What is needed = Look through the listing below, and wherever a line has the string "Cook", copy it.

##### Source material #####

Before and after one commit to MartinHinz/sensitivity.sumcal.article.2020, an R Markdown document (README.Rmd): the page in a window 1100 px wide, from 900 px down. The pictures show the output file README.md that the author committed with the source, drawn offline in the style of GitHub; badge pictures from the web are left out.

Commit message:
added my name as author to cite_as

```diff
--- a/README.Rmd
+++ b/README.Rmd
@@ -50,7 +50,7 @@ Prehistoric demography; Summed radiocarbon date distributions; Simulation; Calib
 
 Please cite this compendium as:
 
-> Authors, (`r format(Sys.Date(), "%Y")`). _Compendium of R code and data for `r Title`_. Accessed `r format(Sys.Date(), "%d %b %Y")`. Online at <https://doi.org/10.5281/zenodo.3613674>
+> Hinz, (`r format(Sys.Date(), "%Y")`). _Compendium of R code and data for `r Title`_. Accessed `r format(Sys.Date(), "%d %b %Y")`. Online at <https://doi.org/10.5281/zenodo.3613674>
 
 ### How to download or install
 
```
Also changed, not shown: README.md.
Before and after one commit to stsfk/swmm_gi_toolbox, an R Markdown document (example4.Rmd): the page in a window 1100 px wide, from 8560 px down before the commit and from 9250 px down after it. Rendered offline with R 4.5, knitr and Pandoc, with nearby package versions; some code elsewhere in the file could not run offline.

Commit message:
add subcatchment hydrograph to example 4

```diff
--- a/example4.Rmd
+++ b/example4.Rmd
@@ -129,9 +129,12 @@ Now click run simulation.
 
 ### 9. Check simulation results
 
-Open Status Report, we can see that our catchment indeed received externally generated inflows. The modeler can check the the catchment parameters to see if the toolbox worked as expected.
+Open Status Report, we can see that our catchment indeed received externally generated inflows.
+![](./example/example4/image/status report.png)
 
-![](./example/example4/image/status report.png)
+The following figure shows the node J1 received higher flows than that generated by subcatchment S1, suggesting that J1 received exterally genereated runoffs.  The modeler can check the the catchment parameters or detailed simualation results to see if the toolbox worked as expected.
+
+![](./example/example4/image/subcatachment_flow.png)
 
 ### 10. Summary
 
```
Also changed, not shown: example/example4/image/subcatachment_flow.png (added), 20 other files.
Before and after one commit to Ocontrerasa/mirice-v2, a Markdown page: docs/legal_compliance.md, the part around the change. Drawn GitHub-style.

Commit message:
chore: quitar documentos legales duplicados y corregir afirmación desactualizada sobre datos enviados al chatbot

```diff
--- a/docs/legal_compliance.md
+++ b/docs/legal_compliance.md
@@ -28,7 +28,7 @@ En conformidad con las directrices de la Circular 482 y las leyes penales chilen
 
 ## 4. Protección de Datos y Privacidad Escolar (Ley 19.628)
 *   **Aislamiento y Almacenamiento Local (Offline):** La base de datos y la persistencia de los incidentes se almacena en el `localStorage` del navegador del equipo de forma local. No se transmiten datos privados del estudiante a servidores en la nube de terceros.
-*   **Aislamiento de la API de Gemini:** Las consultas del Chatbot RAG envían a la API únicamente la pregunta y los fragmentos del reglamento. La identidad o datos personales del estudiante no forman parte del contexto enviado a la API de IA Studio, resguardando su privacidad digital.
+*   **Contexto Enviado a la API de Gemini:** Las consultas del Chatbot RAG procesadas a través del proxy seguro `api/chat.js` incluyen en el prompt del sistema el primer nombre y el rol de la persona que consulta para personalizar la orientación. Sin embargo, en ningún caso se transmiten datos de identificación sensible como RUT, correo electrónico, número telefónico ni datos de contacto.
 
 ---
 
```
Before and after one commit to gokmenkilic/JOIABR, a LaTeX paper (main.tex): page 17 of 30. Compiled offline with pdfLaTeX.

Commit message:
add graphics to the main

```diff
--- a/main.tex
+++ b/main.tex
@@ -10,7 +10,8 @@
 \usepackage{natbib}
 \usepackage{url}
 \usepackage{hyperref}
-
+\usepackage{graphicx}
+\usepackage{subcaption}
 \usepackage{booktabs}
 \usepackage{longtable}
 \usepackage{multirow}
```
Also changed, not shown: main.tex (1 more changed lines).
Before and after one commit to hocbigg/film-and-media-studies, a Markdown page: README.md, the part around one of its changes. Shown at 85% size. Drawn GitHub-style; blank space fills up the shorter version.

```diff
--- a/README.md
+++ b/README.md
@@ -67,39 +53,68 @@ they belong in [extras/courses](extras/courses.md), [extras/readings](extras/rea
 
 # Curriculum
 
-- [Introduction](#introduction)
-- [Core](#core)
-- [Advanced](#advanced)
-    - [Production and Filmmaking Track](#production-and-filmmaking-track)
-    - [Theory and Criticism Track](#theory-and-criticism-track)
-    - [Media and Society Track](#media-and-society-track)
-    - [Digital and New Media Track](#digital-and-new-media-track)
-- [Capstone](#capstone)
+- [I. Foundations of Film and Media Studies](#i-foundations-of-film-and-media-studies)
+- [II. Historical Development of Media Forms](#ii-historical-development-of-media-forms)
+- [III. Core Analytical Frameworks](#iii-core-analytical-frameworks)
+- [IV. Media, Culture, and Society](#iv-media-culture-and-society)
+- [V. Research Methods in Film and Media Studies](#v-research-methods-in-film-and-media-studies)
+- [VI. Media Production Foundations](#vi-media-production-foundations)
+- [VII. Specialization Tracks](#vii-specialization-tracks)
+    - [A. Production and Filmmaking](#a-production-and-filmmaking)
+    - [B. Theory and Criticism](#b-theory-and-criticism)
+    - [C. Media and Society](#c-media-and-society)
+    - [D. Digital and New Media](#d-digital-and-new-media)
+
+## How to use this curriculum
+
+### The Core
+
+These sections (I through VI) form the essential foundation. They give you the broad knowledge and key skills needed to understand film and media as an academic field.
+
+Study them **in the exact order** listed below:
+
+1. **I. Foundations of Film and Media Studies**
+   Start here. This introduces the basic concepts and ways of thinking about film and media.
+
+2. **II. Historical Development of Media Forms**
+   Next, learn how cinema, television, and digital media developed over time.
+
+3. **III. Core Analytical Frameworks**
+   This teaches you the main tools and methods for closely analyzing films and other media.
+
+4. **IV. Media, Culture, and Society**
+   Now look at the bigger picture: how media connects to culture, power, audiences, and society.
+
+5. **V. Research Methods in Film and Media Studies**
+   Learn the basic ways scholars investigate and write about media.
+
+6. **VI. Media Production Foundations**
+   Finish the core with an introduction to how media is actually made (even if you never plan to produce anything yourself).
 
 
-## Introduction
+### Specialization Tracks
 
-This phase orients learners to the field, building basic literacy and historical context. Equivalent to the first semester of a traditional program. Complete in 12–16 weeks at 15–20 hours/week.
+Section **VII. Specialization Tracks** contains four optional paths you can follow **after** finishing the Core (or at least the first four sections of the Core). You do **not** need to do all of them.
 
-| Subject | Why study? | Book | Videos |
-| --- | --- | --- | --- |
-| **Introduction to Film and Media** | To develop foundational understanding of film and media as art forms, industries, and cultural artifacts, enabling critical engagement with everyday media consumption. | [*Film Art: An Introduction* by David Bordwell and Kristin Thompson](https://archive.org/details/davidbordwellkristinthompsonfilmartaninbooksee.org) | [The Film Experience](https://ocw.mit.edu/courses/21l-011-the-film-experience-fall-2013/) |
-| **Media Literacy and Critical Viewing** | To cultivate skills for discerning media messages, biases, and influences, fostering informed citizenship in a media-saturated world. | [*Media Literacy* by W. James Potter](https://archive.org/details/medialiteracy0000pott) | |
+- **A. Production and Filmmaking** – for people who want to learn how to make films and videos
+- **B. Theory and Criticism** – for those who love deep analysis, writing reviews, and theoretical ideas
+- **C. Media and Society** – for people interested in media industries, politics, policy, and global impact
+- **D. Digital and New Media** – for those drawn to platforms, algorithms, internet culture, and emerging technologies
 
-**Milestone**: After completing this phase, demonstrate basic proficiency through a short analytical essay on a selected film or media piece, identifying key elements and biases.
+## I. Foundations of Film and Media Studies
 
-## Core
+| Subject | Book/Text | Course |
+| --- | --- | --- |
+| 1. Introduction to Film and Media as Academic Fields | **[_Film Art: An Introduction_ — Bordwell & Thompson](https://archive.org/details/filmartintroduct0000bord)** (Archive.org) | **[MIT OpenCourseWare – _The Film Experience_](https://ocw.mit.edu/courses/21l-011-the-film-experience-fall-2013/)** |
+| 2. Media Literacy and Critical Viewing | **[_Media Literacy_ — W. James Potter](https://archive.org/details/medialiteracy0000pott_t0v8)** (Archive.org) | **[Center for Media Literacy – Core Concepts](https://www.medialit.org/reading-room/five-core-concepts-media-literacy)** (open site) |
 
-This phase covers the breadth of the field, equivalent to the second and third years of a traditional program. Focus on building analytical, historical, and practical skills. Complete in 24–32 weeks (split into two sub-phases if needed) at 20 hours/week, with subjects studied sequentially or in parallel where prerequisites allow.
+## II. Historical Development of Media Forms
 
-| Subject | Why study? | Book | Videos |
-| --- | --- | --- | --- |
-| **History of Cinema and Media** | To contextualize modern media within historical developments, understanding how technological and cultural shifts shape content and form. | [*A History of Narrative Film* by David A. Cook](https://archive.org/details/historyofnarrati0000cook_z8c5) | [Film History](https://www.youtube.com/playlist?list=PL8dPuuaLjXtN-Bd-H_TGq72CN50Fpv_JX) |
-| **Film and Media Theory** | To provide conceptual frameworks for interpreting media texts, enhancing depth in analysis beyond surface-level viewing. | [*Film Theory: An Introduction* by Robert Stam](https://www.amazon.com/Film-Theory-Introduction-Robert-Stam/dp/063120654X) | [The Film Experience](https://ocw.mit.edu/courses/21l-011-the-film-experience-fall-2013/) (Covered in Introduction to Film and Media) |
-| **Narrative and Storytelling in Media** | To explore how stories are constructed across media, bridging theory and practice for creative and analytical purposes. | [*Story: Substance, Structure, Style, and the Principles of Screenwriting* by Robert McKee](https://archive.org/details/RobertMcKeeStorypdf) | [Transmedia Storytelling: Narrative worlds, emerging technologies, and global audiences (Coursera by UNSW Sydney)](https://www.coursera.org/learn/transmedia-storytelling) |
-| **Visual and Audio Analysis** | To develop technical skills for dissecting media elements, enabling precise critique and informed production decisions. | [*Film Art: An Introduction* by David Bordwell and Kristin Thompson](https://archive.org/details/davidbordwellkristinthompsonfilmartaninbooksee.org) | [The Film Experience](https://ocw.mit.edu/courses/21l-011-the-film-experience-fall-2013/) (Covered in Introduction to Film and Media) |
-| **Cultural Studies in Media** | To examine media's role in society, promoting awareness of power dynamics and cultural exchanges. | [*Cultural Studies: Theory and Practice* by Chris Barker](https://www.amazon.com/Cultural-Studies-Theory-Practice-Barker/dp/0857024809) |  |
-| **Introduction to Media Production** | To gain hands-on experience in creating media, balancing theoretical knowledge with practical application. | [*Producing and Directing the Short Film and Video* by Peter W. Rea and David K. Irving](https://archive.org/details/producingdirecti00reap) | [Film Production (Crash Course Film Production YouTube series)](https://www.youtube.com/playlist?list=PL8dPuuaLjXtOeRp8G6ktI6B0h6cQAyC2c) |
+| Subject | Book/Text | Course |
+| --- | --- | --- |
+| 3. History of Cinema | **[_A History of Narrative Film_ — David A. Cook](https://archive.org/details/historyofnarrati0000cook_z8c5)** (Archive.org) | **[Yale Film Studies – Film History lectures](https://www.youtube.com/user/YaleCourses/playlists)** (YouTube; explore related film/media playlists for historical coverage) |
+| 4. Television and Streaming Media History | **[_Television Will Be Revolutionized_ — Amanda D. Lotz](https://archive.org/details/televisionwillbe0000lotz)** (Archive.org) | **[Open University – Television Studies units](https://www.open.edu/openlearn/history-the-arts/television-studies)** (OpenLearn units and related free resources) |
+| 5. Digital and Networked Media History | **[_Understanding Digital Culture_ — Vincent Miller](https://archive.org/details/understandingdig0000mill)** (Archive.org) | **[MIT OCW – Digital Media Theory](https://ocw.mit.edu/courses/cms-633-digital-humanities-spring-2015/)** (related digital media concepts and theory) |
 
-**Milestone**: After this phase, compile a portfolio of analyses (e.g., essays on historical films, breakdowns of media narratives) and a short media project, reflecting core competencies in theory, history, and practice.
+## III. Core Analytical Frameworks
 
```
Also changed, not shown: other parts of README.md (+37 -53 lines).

#####

Response to the task =
-| **History of Cinema and Media** | To contextualize modern media within historical developments, understanding how technological and cultural shifts shape content and form. | [*A History of Narrative Film* by David A. Cook](https://archive.org/details/historyofnarrati0000cook_z8c5) | [Film History](https://www.youtube.com/playlist?list=PL8dPuuaLjXtN-Bd-H_TGq72CN50Fpv_JX) |
+| 3. History of Cinema | **[_A History of Narrative Film_ — David A. Cook](https://archive.org/details/historyofnarrati0000cook_z8c5)** (Archive.org) | **[Yale Film Studies – Film History lectures](https://www.youtube.com/user/YaleCourses/playlists)** (YouTube; explore related film/media playlists for historical coverage) |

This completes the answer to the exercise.